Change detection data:
····················
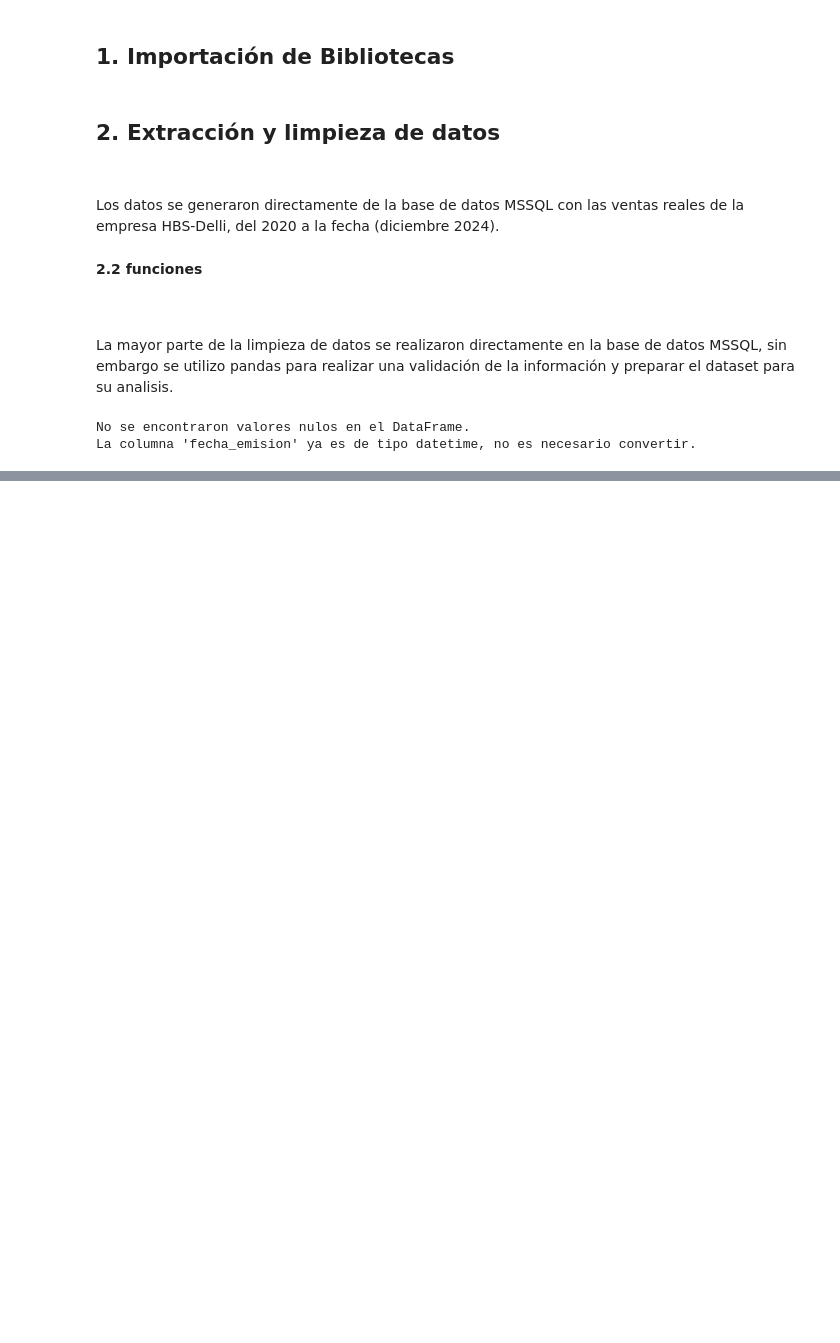
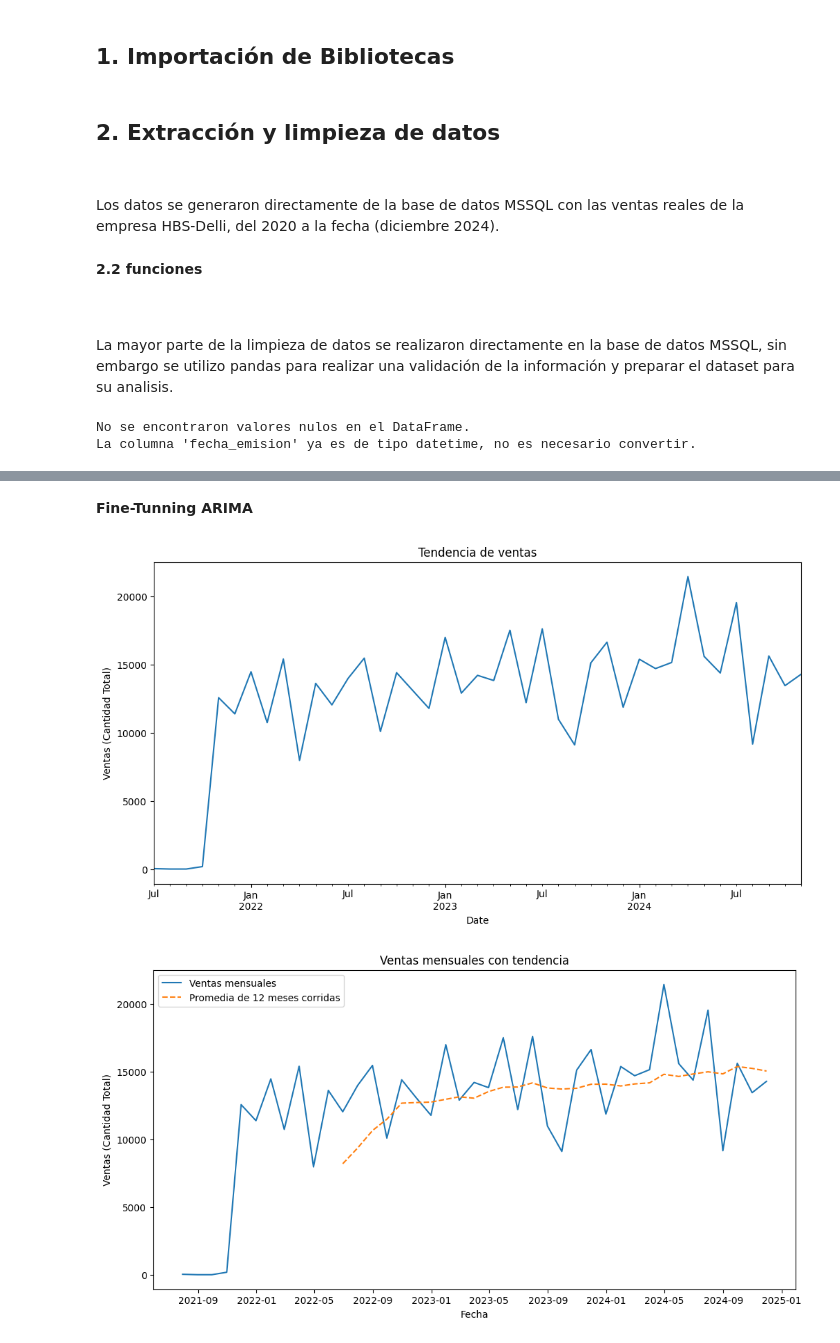
Before and after one commit to jorgec79mx/CapstoneProject_Final, a Jupyter notebook: notebooks/Prediccion_Delli_SeriesTemporales.ipynb, the cells around one changed output, grey strips where cells are left out. Saved outputs shown, nothing was run; the diff lists cells and outputs as text; code cells hidden in the pictures; blank space fills up the shorter version.

```diff
--- a/notebooks/Prediccion_Delli_SeriesTemporales.ipynb
+++ b/notebooks/Prediccion_Delli_SeriesTemporales.ipynb
@@ -142,0 +160,23 @@ KeyError: "['Cantidad', 'FechaEmision', 'Numero_Orden', 'Nombre_Cliente', 'Desc_
+# %% [markdown]
+**Fine-Tunning ARIMA**
+# %%
+sales_monthly = df_sales.resample('M').sum()
+
+# Graficando tendencia de ventas
+plt.figure(figsize=(12, 6))
+sales_monthly.plot(title="Tendencia de ventas", ylabel="Ventas (Cantidad Total)", xlabel="Date")
+plt.show()
+
+rolling_avg = sales_monthly.rolling(window=12).mean()
+
+plt.figure(figsize=(12, 6))
+plt.plot(sales_monthly, label="Ventas mensuales")
+plt.plot(rolling_avg, label="Promedia de 12 meses corridas", linestyle='--')
+plt.title("Ventas mensuales con tendencia")
+plt.ylabel("Ventas (Cantidad Total)")
+plt.xlabel("Fecha")
+plt.legend()
+plt.show()
+# %% [output]
+[figure, added]
+[figure, added]
```
Also changed, not shown: parts of 12 cells of this notebook, 2 other files.
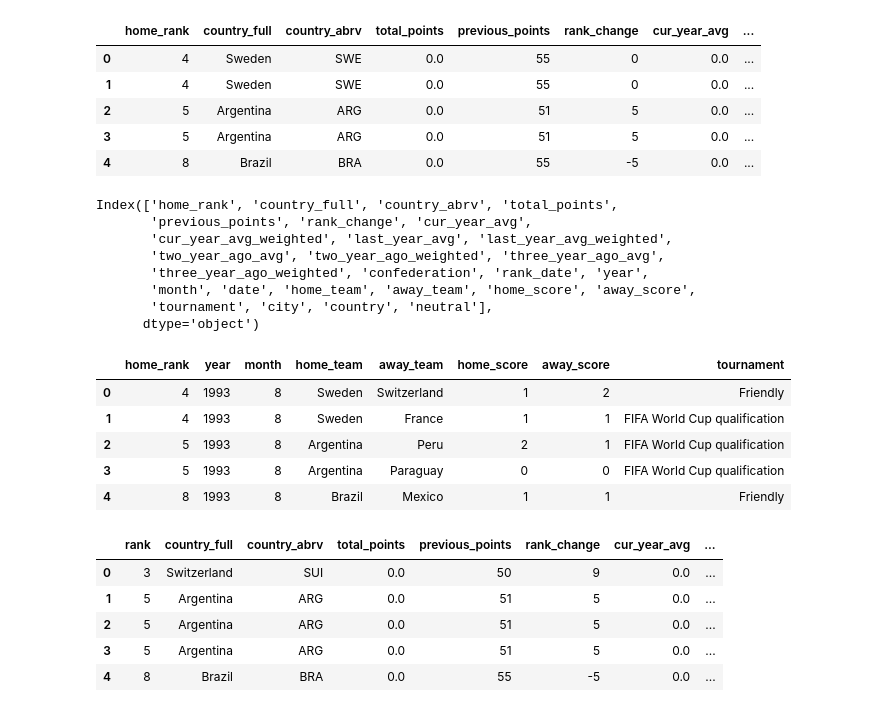
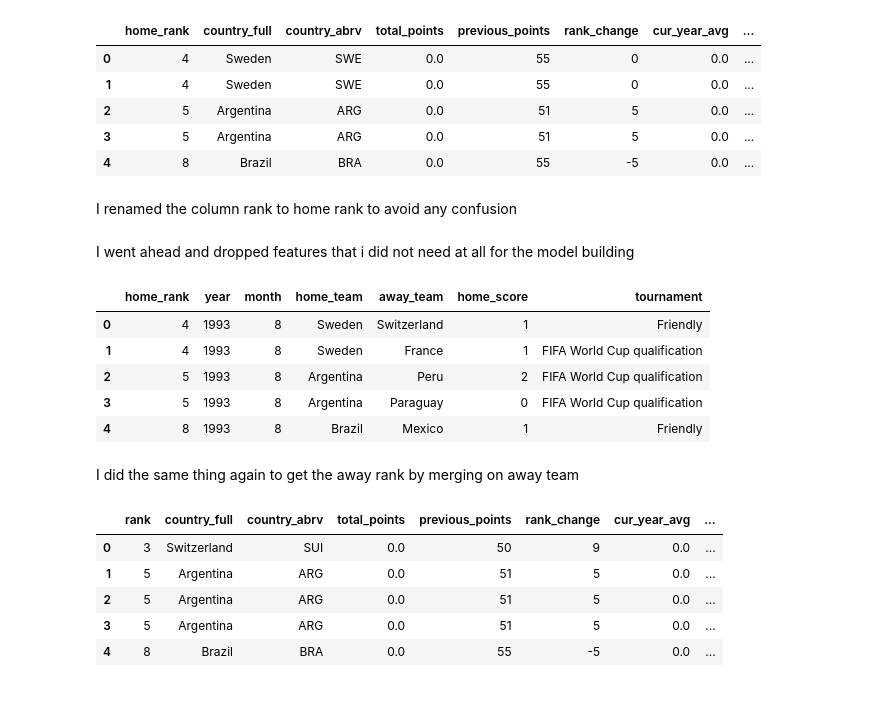
Before and after one commit to Maureen36Mathenge/Football-Match-prediction, a Jupyter notebook: Moringa_Core_IP_Week_6_Maureen_Mathenge.ipynb, the cells around one changed output. Saved outputs shown, nothing was run; the diff lists cells and outputs as text; code cells hidden in the pictures.

```diff
--- a/Moringa_Core_IP_Week_6_Maureen_Mathenge.ipynb
+++ b/Moringa_Core_IP_Week_6_Maureen_Mathenge.ipynb
@@ -162,32 +205,27 @@ fifa_home.head()
 | 2 | 5 | Argentina | ARG | 0.0 | 51 | 5 | 0.0 | ... |
 | 3 | 5 | Argentina | ARG | 0.0 | 51 | 5 | 0.0 | ... |
 | 4 | 8 | Brazil | BRA | 0.0 | 55 | -5 | 0.0 | ... |
-# %%
-fifa_home.columns
-# %% [output]
-Index(['home_rank', 'country_full', 'country_abrv', 'total_points',
-       'previous_points', 'rank_change', 'cur_year_avg',
-       'cur_year_avg_weighted', 'last_year_avg', 'last_year_avg_weighted',
-       'two_year_ago_avg', 'two_year_ago_weighted', 'three_year_ago_avg',
-       'three_year_ago_weighted', 'confederation', 'rank_date', 'year',
-       'month', 'date', 'home_team', 'away_team', 'home_score', 'away_score',
-       'tournament', 'city', 'country', 'neutral'],
-      dtype='object')
+# %% [markdown]
+I renamed the column rank to home rank to avoid any confusion
+# %% [markdown]
+I went ahead and dropped features that i did not need at all for the model building
 # %%
 final_home = fifa_home.drop([ 'country_full', 'country_abrv', 'total_points',
        'previous_points', 'rank_change', 'cur_year_avg',
        'cur_year_avg_weighted', 'last_year_avg', 'last_year_avg_weighted',
        'two_year_ago_avg', 'two_year_ago_weighted', 'three_year_ago_avg',
        'three_year_ago_weighted', 'confederation', 'rank_date', 'date',
-       'city', 'country', 'neutral'],axis=1)
+       'city', 'country', 'neutral','away_score'],axis=1)
 final_home.head()
 # %% [output]
-|  | home_rank | year | month | home_team | away_team | home_score | away_score | tournament |
-| 0 | 4 | 1993 | 8 | Sweden | Switzerland | 1 | 2 | Friendly |
-| 1 | 4 | 1993 | 8 | Sweden | France | 1 | 1 | FIFA World Cup qualification |
-| 2 | 5 | 1993 | 8 | Argentina | Peru | 2 | 1 | FIFA World Cup qualification |
-| 3 | 5 | 1993 | 8 | Argentina | Paraguay | 0 | 0 | FIFA World Cup qualification |
-| 4 | 8 | 1993 | 8 | Brazil | Mexico | 1 | 1 | Friendly |
+|  | home_rank | year | month | home_team | away_team | home_score | tournament |
+| 0 | 4 | 1993 | 8 | Sweden | Switzerland | 1 | Friendly |
+| 1 | 4 | 1993 | 8 | Sweden | France | 1 | FIFA World Cup qualification |
+| 2 | 5 | 1993 | 8 | Argentina | Peru | 2 | FIFA World Cup qualification |
+| 3 | 5 | 1993 | 8 | Argentina | Paraguay | 0 | FIFA World Cup qualification |
+| 4 | 8 | 1993 | 8 | Brazil | Mexico | 1 | Friendly |
+# %% [markdown]
+I did the same thing again to get the away rank by merging on away team
 # %%
 #Merge on away team to get the away rank
 fifa_away= pd.merge(df,df1, how='inner', left_on=['country_full','year','month'], right_on = ['away_team','year', 'month'] )
```
Also changed, not shown: parts of 73 cells of this notebook.
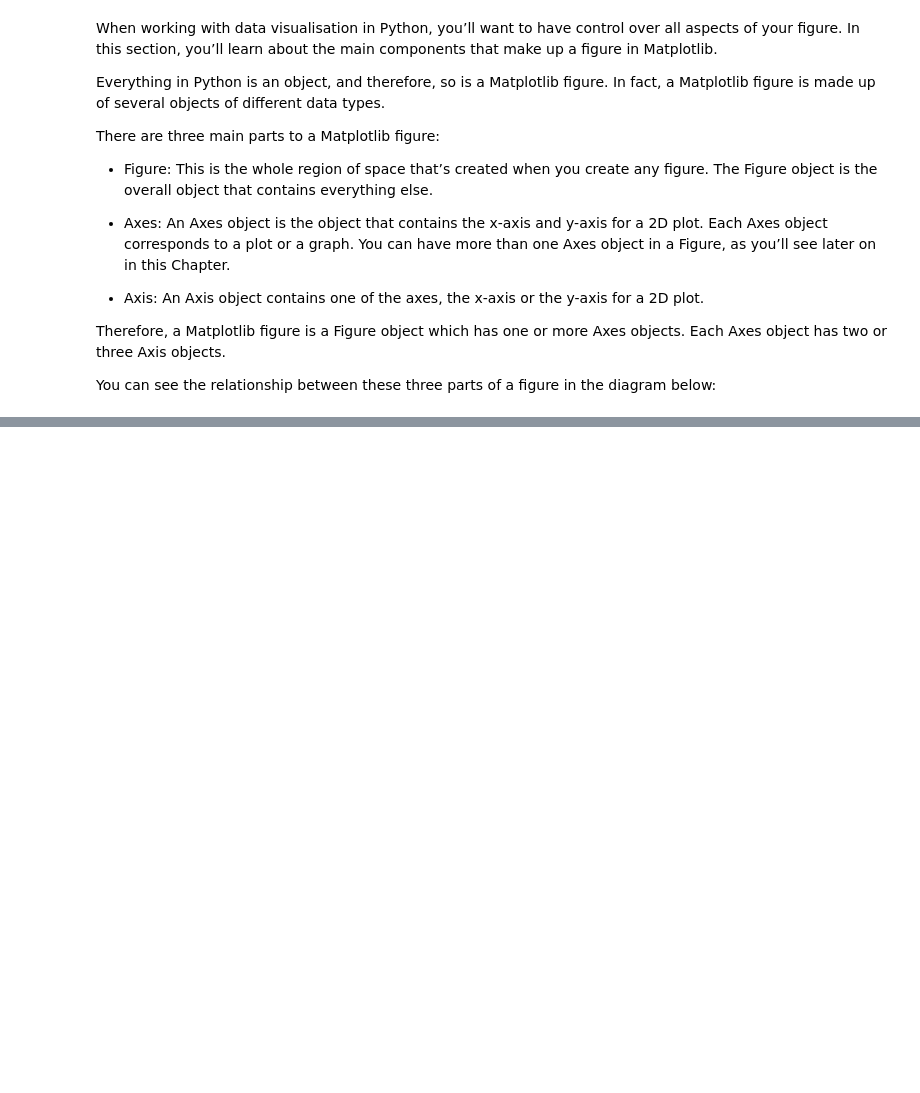
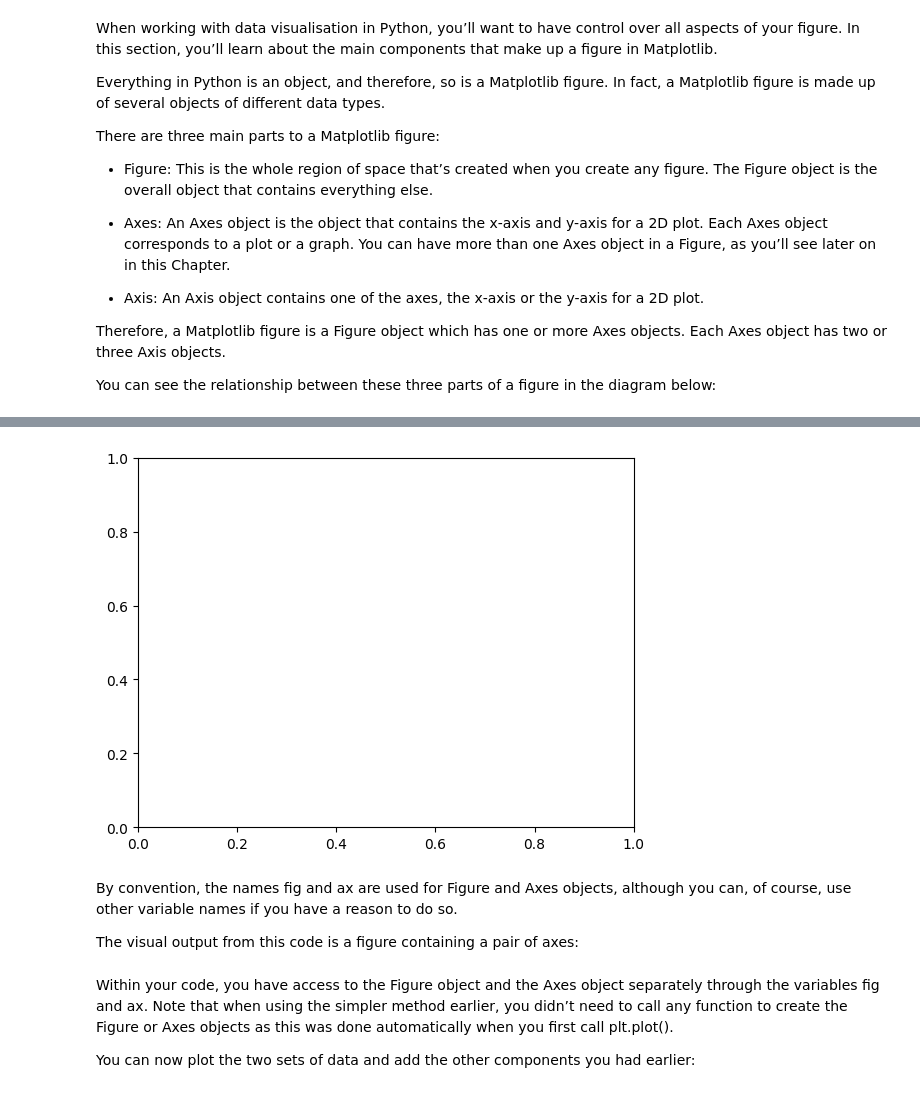
Before and after one commit to EfekanAlpsa/DataScientist-RoadMap, a Jupyter notebook: 3 - Pandas, Data Visualization/Matplotlib/Basics of Data Visualization in Python Using Matplotlib/Basics of Data Visualization in Python Using Matplotlib.ipynb, the cells around one changed output, grey strips where cells are left out. Cells and saved outputs as stored; diff of their text form; code cells hidden in the pictures; blank space fills up the shorter version.

Commit message:
reorganized 5.Part of Basics of Data Visualization Jupyter

```diff
--- a/3 - Pandas, Data Visualization/Matplotlib/Basics of Data Visualization in Python Using Matplotlib/Basics of Data Visualization in Python Using Matplotlib.ipynb
+++ b/3 - Pandas, Data Visualization/Matplotlib/Basics of Data Visualization in Python Using Matplotlib/Basics of Data Visualization in Python Using Matplotlib.ipynb
@@ -205,0 +220,16 @@ There are other objects present in a figure, too. The general data type for obje
+# %%
+import matplotlib.pyplot as plt
+
+fig, ax = plt.subplots()
+
+plt.show()
+# %% [output]
+[figure, added]
+# %% [markdown]
+By convention, the names fig and ax are used for Figure and Axes objects, although you can, of course, use other variable names if you have a reason to do so.
+
+The visual output from this code is a figure containing a pair of axes:
+# %% [markdown]
+Within your code, you have access to the Figure object and the Axes object separately through the variables fig and ax. Note that when using the simpler method earlier, you didn’t need to call any function to create the Figure or Axes objects as this was done automatically when you first call plt.plot().
+
+You can now plot the two sets of data and add the other components you had earlier:
```
Also changed, not shown: parts of 9 cells of this notebook.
····················
Search the entries for the string "output". Copy every line that has it.

**ANSWER SPACE:**
Before and after one commit to jorgec79mx/CapstoneProject_Final, a Jupyter notebook: notebooks/Prediccion_Delli_SeriesTemporales.ipynb, the cells around one changed output, grey strips where cells are left out. Saved outputs shown, nothing was run; the diff lists cells and outputs as text; code cells hidden in the pictures; blank space fills up the shorter version.
+# %% [output]
Before and after one commit to Maureen36Mathenge/Football-Match-prediction, a Jupyter notebook: Moringa_Core_IP_Week_6_Maureen_Mathenge.ipynb, the cells around one changed output. Saved outputs shown, nothing was run; the diff lists cells and outputs as text; code cells hidden in the pictures.
-# %% [output]
 # %% [output]
Before and after one commit to EfekanAlpsa/DataScientist-RoadMap, a Jupyter notebook: 3 - Pandas, Data Visualization/Matplotlib/Basics of Data Visualization in Python Using Matplotlib/Basics of Data Visualization in Python Using Matplotlib.ipynb, the cells around one changed output, grey strips where cells are left out. Cells and saved outputs as stored; diff of their text form; code cells hidden in the pictures; blank space fills up the shorter version.
+# %% [output]
+The visual output from this code is a figure containing a pair of axes:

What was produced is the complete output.